(Saved entries)
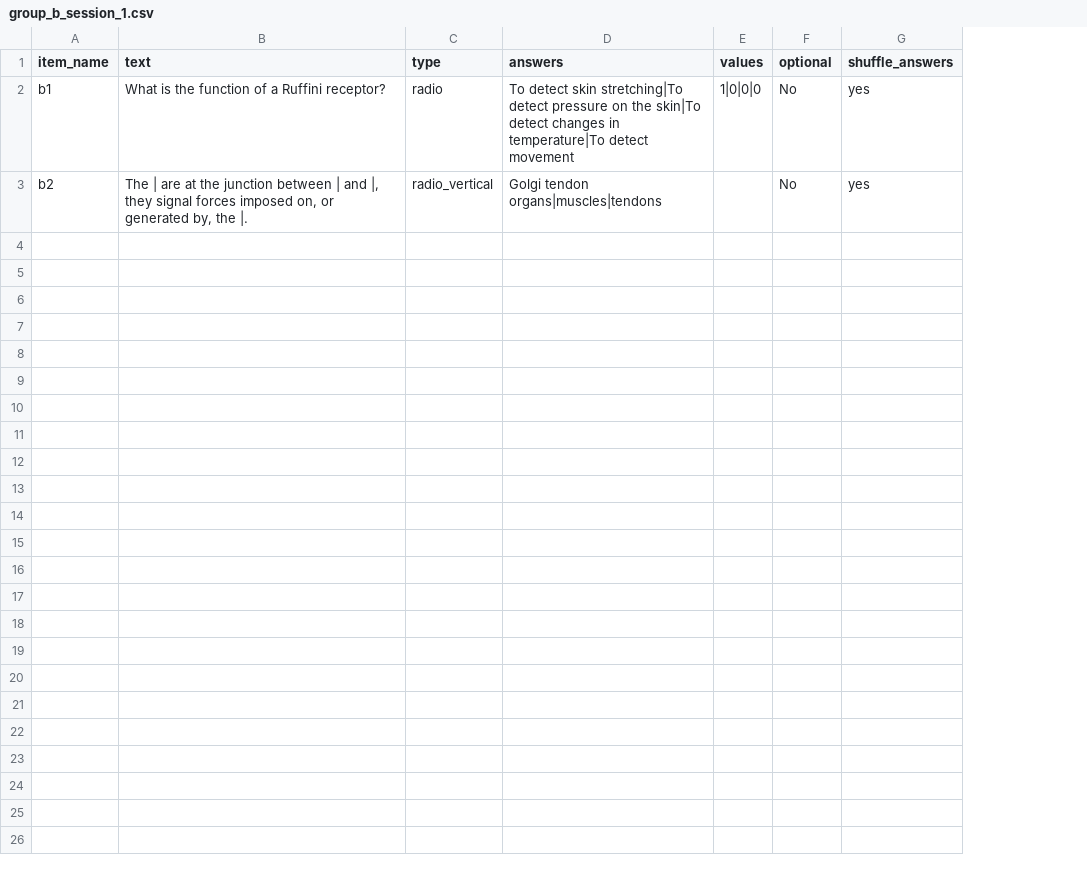
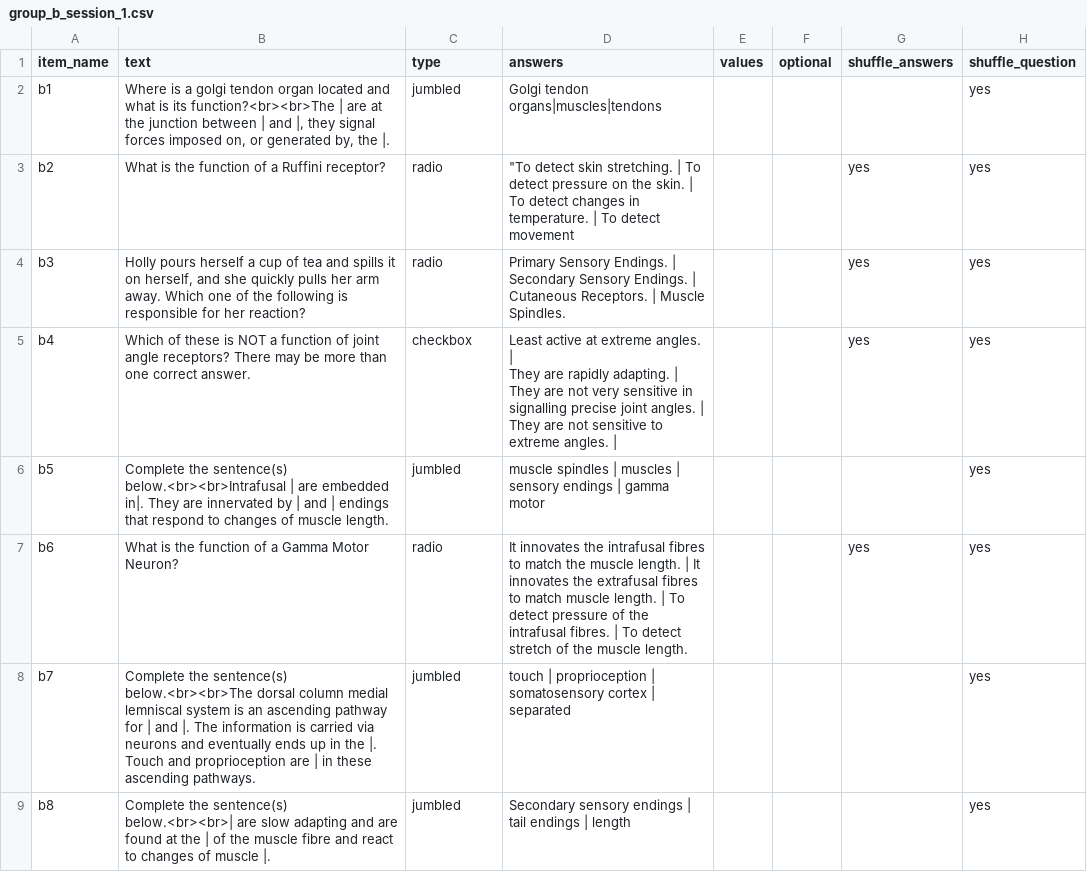
Before and after one commit to haffey-studies/placement-projects, a CSV file: web/User/Surveys/group_b_session_1.csv, drawn as a sheet; ↵ is a line break in a cell; the diff names each change by its address in the sheet, - before the commit and + after, or states it on an @@ line.

```diff
--- a/web/User/Surveys/group_b_session_1.csv
+++ b/web/User/Surveys/group_b_session_1.csv
+column H (shuffle_question), rows 2-3: yes | yes
-B2 (text): What is the function of a Ruffini receptor?
+B2 (text): Where is a golgi tendon organ located and what is its function?<br><br>The | are at the junction between | and |, they signal forces imposed on, or generated by, the |.
-C2 (type): radio
+C2 (type): jumbled
-D2 (answers): To detect skin stretching|To detect pressure on the skin|To detect changes in temperature|To detect movement
+D2 (answers): Golgi tendon organs|muscles|tendons
-E2 (values): 1|0|0|0
+E2 (values): (empty)
-F2:F3 (optional): No
+F2:F3 (optional): (empty)
-G2 (shuffle_answers): yes
+G2 (shuffle_answers): (empty)
-B3 (text): The | are at the junction between | and |, they signal forces imposed on, or generated by, the |.
+B3 (text): What is the function of a Ruffini receptor?
-C3 (type): radio_vertical
+C3 (type): radio
-D3 (answers): Golgi tendon organs|muscles|tendons
+D3 (answers): "To detect skin stretching. | To detect pressure on the skin. | To detect changes in temperature. | To detect movement
+row 4: b3 | Holly pours herself a cup of tea and spills it on herself, and she quickly pulls her arm away. Which one of the following is responsible for her reaction? | radio | Primary Sensory Endings. | Secondary Sensory Endings. | Cutaneous Receptors. | Muscle Spindles. |  |  | yes | yes
+row 5: b4 | Which of these is NOT a function of joint angle receptors? There may be more than one correct answer. | checkbox | Least active at extreme angles. | ↵ They are rapidly adapting. | ↵ They are not very sensitive in signalling precise joint angles. | ↵ They are not sensitive to extreme angles. | |  |  | yes | yes
+row 6: b5 | Complete the sentence(s) below.<br><br>Intrafusal | are embedded in|. They are innervated by | and | endings that respond to changes of muscle length. | jumbled | muscle spindles | muscles | sensory endings | gamma motor |  |  |  | yes
+row 7: b6 | What is the function of a Gamma Motor Neuron? | radio | It innovates the intrafusal fibres to match the muscle length. | It innovates the extrafusal fibres to match muscle length. | To detect pressure of the intrafusal fibres. | To detect stretch of the muscle length. |  |  | yes | yes
+row 8: b7 | Complete the sentence(s) below.<br><br>The dorsal column medial lemniscal system is an ascending pathway for | and |. The information is carried via neurons and eventually ends up in the |. Touch and proprioception are | in these ascending pathways. | jumbled | touch | proprioception | somatosensory cortex | separated |  |  |  | yes
+row 9: b8 | Complete the sentence(s) below.<br><br>| are slow adapting and are found at the | of the muscle fibre and react to changes of muscle |. | jumbled | Secondary sensory endings | tail endings | length |  |  |  | yes
```
Also changed, not shown: 5 other files.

TASK TO COMPLETE — Drop the images and copy all the data exactly.

TASK RESPONSE —
Before and after one commit to haffey-studies/placement-projects, a CSV file: web/User/Surveys/group_b_session_1.csv, drawn as a sheet; ↵ is a line break in a cell; the diff names each change by its address in the sheet, - before the commit and + after, or states it on an @@ line.

```diff
--- a/web/User/Surveys/group_b_session_1.csv
+++ b/web/User/Surveys/group_b_session_1.csv
+column H (shuffle_question), rows 2-3: yes | yes
-B2 (text): What is the function of a Ruffini receptor?
+B2 (text): Where is a golgi tendon organ located and what is its function?<br><br>The | are at the junction between | and |, they signal forces imposed on, or generated by, the |.
-C2 (type): radio
+C2 (type): jumbled
-D2 (answers): To detect skin stretching|To detect pressure on the skin|To detect changes in temperature|To detect movement
+D2 (answers): Golgi tendon organs|muscles|tendons
-E2 (values): 1|0|0|0
+E2 (values): (empty)
-F2:F3 (optional): No
+F2:F3 (optional): (empty)
-G2 (shuffle_answers): yes
+G2 (shuffle_answers): (empty)
-B3 (text): The | are at the junction between | and |, they signal forces imposed on, or generated by, the |.
+B3 (text): What is the function of a Ruffini receptor?
-C3 (type): radio_vertical
+C3 (type): radio
-D3 (answers): Golgi tendon organs|muscles|tendons
+D3 (answers): "To detect skin stretching. | To detect pressure on the skin. | To detect changes in temperature. | To detect movement
+row 4: b3 | Holly pours herself a cup of tea and spills it on herself, and she quickly pulls her arm away. Which one of the following is responsible for her reaction? | radio | Primary Sensory Endings. | Secondary Sensory Endings. | Cutaneous Receptors. | Muscle Spindles. |  |  | yes | yes
+row 5: b4 | Which of these is NOT a function of joint angle receptors? There may be more than one correct answer. | checkbox | Least active at extreme angles. | ↵ They are rapidly adapting. | ↵ They are not very sensitive in signalling precise joint angles. | ↵ They are not sensitive to extreme angles. | |  |  | yes | yes
+row 6: b5 | Complete the sentence(s) below.<br><br>Intrafusal | are embedded in|. They are innervated by | and | endings that respond to changes of muscle length. | jumbled | muscle spindles | muscles | sensory endings | gamma motor |  |  |  | yes
+row 7: b6 | What is the function of a Gamma Motor Neuron? | radio | It innovates the intrafusal fibres to match the muscle length. | It innovates the extrafusal fibres to match muscle length. | To detect pressure of the intrafusal fibres. | To detect stretch of the muscle length. |  |  | yes | yes
+row 8: b7 | Complete the sentence(s) below.<br><br>The dorsal column medial lemniscal system is an ascending pathway for | and |. The information is carried via neurons and eventually ends up in the |. Touch and proprioception are | in these ascending pathways. | jumbled | touch | proprioception | somatosensory cortex | separated |  |  |  | yes
+row 9: b8 | Complete the sentence(s) below.<br><br>| are slow adapting and are found at the | of the muscle fibre and react to changes of muscle |. | jumbled | Secondary sensory endings | tail endings | length |  |  |  | yes
```
Also changed, not shown: 5 other files.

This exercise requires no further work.